On the other hand, there is the view, shared by the Oregonian Editorial Board, that the goals in the achievement compacts are merely motivational gimmickry, part of the political drama keeping us from actual educational reform. Regrettably, the governor and legislature with their unreachable “40-40-20” goals set the initial tone as one of aspiration rather than accountability.
From the editorial “Gaming the goals: Oregon students deserve more ambitious targets” by the Oregonian Editorial Board (here):
district aims to raise that graduation rate by at least 5 percentage points a
year. That's the general in-house goal, anyway. Yet the Portland School Board
voted 4-3 on Monday to submit a lower official goal to the state
Department of Education as part of its newly required "achievement
compact" with the state.
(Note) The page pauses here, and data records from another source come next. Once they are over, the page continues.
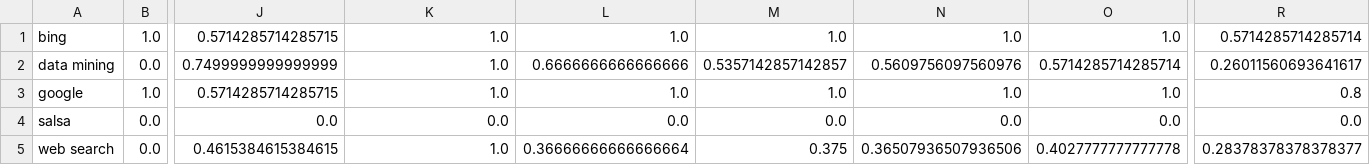
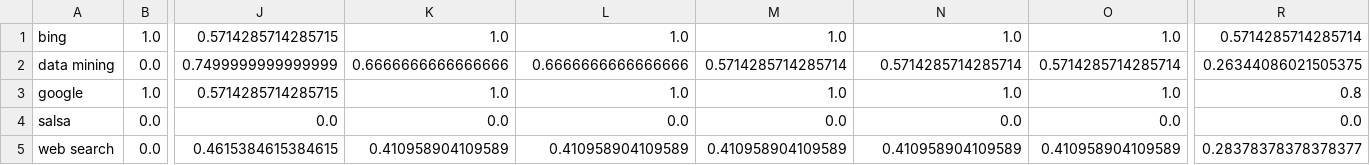
Before and after one commit to sl3760/WebSearchEngine, a TSV file: hw1/instructor/result/hw1.3-linear.tsv, drawn as a sheet; only a part is shown, gaps mark what is left out; the diff names each change by its address in the sheet, - before the commit and + after, or states it on an @@ line.

```diff
--- a/hw1/instructor/result/hw1.3-linear.tsv
+++ b/hw1/instructor/result/hw1.3-linear.tsv
-K2: 1.0
+K2: 0.6666666666666666
-M2: 0.5357142857142857
+M2: 0.5714285714285714
-N2: 0.5609756097560976
+N2: 0.5714285714285714
-R2: 0.26011560693641617
+R2: 0.26344086021505375
-K5: 1.0
+K5: 0.410958904109589
-L5: 0.36666666666666664
+L5: 0.410958904109589
-M5: 0.375
+M5: 0.410958904109589
-N5: 0.36507936507936506
+N5: 0.410958904109589
-O5: 0.4027777777777778
+O5: 0.410958904109589
```
Also changed, not shown: hw1/instructor/result/hw1.3-numviews.tsv, hw1/instructor/result/hw1.3-phrase.tsv, 27 other files.
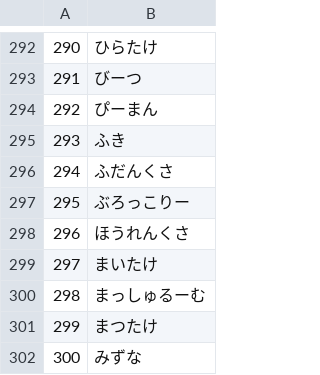
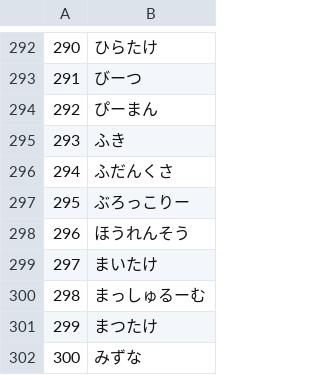
Before and after one commit to k-masahiro116/yusyufolio, a CSV file: my_portfolio/dialog/assets/csv/vegetables.csv, drawn as a sheet; only a part is shown, gaps mark what is left out.

```diff
--- a/my_portfolio/dialog/assets/csv/vegetables.csv
+++ b/my_portfolio/dialog/assets/csv/vegetables.csv
@@ -297,3 +297,3 @@
 295,ぶろっこりー
-296,ほうれんくさ
+296,ほうれんそう
 297,まいたけ
```
Also changed, not shown: 1 other file.
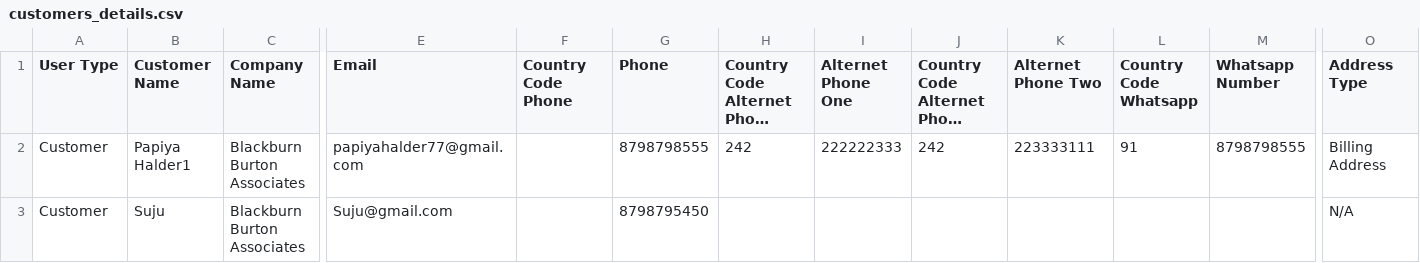
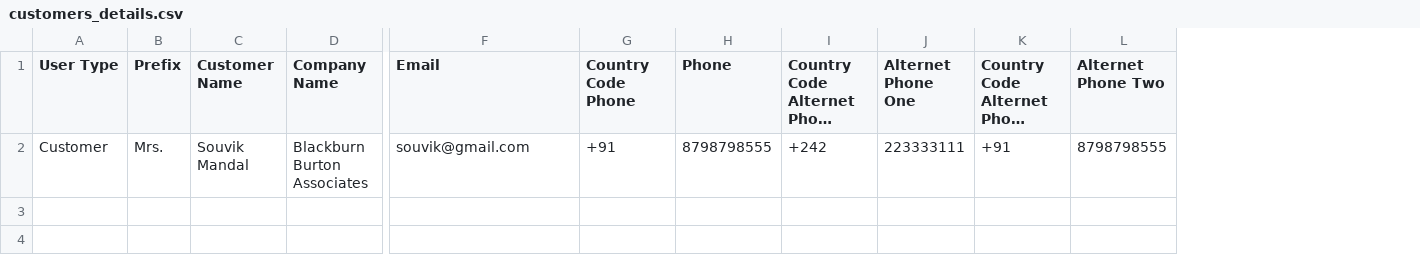
Before and after one commit to rajiba1995/radhey_international_new, a CSV file: public/assets/csv/customers_details.csv, drawn as a sheet; only a part is shown, gaps mark what is left out; long unchanged cells end in …; removed rows and columns are numbered as before the commit, all else as after; rows hold the shown columns only; the diff names each change by its address in the sheet, - before the commit and + after, or states it on an @@ line.

```diff
--- a/public/assets/csv/customers_details.csv
+++ b/public/assets/csv/customers_details.csv
+column B (Prefix), row 2: Mrs.
-column L (Country Code Whatsapp), row 2: 91
-column M (Whatsapp Number), row 2: 8798798555
-column O (Address Type), row 2: Billing Address
-C2 (Customer Name): Papiya Halder1
+C2 (Customer Name): Souvik Mandal
-F2 (Email): papiyahalder77@gmail.com
+F2 (Email): souvik@gmail.com
-G2 (Country Code Phone): (empty)
+G2 (Country Code Phone): +91
-I2 (Country Code Alternet Phone One): 242
+I2 (Country Code Alternet Phone One): +242
-J2 (Alternet Phone One): 222222333
+J2 (Alternet Phone One): 223333111
-K2 (Country Code Alternet Phone Two): 242
+K2 (Country Code Alternet Phone Two): +91
-L2 (Alternet Phone Two): 223333111
+L2 (Alternet Phone Two): 8798798555
-row 3: Customer | Suju | Blackburn Burton Associates | Suju@gmail.com |  | 8798795450 |  |  |  |  |  |  | N/A
```
Also changed, not shown: 22 other files.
The rationale was that the district should play
it safe, since the state hasn't yet decided on consequences for districts that
fail to hit their targets.
Three board members -- Trudy Sargent, Bobbie Regan and Ruth Adkins -- correctly opposed this decision. So did the board's sole student representative. Regan and Sargent were troubled by the idea of setting unnecessarily low targets for bureaucratic reasons.
Portland isn't the only district grappling with these goals. At least one out of every three districts set such low targets in their achievement compacts that Oregon's chief education officer, Rudy Crew, had to ask them to try again. Many Oregon districts are reluctant to aim high when resources are tight and class sizes have ballooned.
But it's a mistake to treat achievement compacts as mere compliance documents rather than as expressions of community values and institutional goals. And it's risky to plan for slow, slow progress -- as if getting a good graduation rate in a decade or so is an acceptable trajectory. It isn't. Not for the kids today who're at risk of dropping out. Not when virtually all teenagers need diplomas to become self-sufficient adults -- which is the real goal, after all.